Celebrate ‘appropriating’ culture
Cambridge Dictionary defines cultural appropriation as “the act of taking or using things from a culture that is not your own, especially without showing that you understand or respect this culture.”
Of course, given that the Cambridge Dictionary is affiliated with the famed Cambridge University Press – oldest publishing house in the world, located in the United Kingdom – it would itself be cultural appropriation to cite Cambridge for the definition.
It should be obvious that the CA movement – driven by, you guessed it, Millennials– is a quest into the absurd, and merits no attention.
And yet it continues to garner headlines, and, by extension, steam. Which is ironic, since the first steam engine was invented by the British. Or was it the Romans, or Turks?
And that “conundrum” alone should be all that is necessary to appropriate the CA movement to where it belongs – the trashcan.
How far back do we go as to what culture or nation “owns” what?
And what happens when history scholars disagree as to who invented what, and when – as they so often do? But the far more important questions are A) who really cares? B) why is this absurdity receiving any attention? and C) who gives anyone the “right” to tell others what they can and can’t wear, think, say and do?
But it’s happening at an accelerated pace. A few examples:

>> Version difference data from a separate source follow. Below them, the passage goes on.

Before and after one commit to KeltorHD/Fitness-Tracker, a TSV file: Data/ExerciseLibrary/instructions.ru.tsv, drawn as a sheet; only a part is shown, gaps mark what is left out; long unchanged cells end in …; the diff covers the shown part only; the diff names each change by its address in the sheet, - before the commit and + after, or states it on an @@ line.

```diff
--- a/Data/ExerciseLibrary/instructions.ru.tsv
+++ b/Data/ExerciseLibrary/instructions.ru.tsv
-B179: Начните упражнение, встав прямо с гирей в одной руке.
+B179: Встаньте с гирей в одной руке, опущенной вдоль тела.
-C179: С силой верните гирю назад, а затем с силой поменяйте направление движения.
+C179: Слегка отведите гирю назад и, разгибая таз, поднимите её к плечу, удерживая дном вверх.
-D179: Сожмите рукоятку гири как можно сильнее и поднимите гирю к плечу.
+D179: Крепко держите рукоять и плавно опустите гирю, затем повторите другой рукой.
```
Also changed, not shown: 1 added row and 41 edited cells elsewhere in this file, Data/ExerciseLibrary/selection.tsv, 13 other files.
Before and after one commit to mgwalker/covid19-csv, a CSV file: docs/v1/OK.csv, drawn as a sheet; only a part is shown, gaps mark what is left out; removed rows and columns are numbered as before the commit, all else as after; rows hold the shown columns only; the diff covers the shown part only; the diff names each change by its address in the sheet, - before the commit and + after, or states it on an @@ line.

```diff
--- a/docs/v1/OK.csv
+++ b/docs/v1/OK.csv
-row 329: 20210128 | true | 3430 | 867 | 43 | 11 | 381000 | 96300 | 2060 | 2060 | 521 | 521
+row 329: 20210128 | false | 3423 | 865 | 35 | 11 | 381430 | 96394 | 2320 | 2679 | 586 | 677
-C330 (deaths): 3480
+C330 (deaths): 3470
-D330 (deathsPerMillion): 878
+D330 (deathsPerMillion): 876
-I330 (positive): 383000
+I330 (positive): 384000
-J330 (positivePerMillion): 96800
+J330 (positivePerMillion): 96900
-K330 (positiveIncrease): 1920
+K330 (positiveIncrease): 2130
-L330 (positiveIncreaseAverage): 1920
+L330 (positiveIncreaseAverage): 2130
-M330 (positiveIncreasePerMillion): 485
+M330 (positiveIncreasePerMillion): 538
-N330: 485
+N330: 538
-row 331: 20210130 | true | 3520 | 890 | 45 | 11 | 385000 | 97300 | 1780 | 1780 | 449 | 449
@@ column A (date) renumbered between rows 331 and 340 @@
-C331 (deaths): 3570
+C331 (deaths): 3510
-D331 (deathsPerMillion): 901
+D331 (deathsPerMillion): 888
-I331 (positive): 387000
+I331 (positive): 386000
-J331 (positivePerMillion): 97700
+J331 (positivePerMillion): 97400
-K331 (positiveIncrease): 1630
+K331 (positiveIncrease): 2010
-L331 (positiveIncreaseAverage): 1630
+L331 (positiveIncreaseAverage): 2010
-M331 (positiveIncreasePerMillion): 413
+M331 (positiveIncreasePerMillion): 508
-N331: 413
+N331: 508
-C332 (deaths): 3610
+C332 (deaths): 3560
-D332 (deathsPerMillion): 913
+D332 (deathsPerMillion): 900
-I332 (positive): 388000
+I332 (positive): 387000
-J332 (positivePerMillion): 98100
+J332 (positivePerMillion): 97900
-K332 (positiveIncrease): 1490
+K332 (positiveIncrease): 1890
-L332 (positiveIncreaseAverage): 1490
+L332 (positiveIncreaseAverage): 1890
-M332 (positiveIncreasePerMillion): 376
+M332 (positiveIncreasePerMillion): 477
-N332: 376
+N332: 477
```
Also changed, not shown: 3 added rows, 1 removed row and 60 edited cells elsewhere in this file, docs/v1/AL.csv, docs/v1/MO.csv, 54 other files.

• Keziah Daum, a high school senior in Utah, was eviscerated by some on social media. Her “crime?” She wore a Chinese-style dress (a cheongsam) to her prom.
Yep, that’s it. And for that, someone with way too much time on his hands started a firestorm by tweeting, “My culture is NOT your (expletive) prom dress.”
The story became an international sensation, with one British columnist opining that Daum’s transgression “was the embodiment of a system that empowers white people to take whatever they want.” Seriously? • White girls at a local high school were told not to wear their hair in a way that resembled braided cornrows, because that would be insensitive to the black students.
• A popular burrito food cart closed in Portland, Ore., after someone accused the two nonHispanic women owners of cultural appropriation, since, after all, they weren’t Mexican and therefore, were out of line selling Mexican food after having visited there. Where does it end? It won’t, until two things happen:
1) The media stops reporting such stories. Cultural appropriation is an entirely made-up term from the entitled, “I’m offended by everything” class.
And since it has no real-world meaning or application, there is no need to headline news programs with such preposterous reports. Doing so serves only to amp up both sides of an already hyper-partisan country, injecting more toxicity and divisiveness.
CA stories are the real “fake” news because reporting on those who feign “offense” amounts to legitimizing carnival barking and tabloid hearsay.
2) Without new coverage, most cultural appropriation accusations would cease.
But for those that remain, the American people need to push back hard. We need to stop living in fear of being called “racist,” and instead, aggressively defend those persecuted for simply living their lives.
Patronize their businesses. Protest the protesters (which won’t last long, since most leftleaning protesters have no stomach for braving the elements, and persevere only so long as their lattes and avocado baguette sandwiches last).
Challenge the two notorious bastions of cowardice – schools and workplaces – when they bow to overmagnified social media pressure and institute rules that curtail freedom. And make your opposition known via letters to the editor – in newspapers! – social media, and electing common sense representatives.
Let’s stop giving the time of day to those who thrive on dividing, and instead focus on celebrating the incredible diversity America offers.
Of course people should retain their cultural customs, and celebrate their rich traditions!
Those amazing aspects of our culture are, and always have been, the path to a united country. It should be not just permissible, but encouraged, for others to experience and yes, take home, parts of what makes our individual cultures so unique.
That’s why American remains the envy of the world.